Every line below that mentions the word "grades" should be copied out.

───── Records for this task ─────

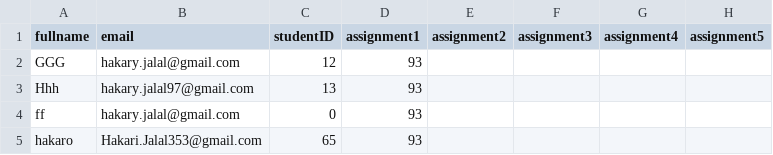
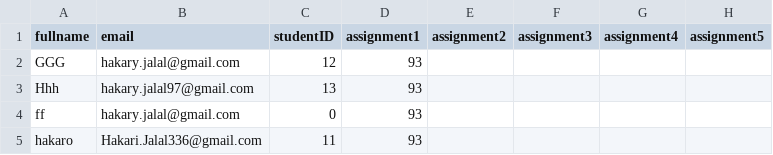
Before and after one commit to Hakari-Bibani/assignments, a CSV file: grades/data_submission.csv, drawn as a sheet; only a part is shown; the diff names each change by its address in the sheet, - before the commit and + after, or states it on an @@ line.

Commit message:
Update data_submission.csv for hakaro

```diff
--- a/grades/data_submission.csv
+++ b/grades/data_submission.csv
-B5 (email): Hakari.Jalal353@gmail.com
+B5 (email): Hakari.Jalal336@gmail.com
-C5 (studentID): 65
+C5 (studentID): 11
```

─────

* Solution:
Before and after one commit to Hakari-Bibani/assignments, a CSV file: grades/data_submission.csv, drawn as a sheet; only a part is shown; the diff names each change by its address in the sheet, - before the commit and + after, or states it on an @@ line.
--- a/grades/data_submission.csv
+++ b/grades/data_submission.csv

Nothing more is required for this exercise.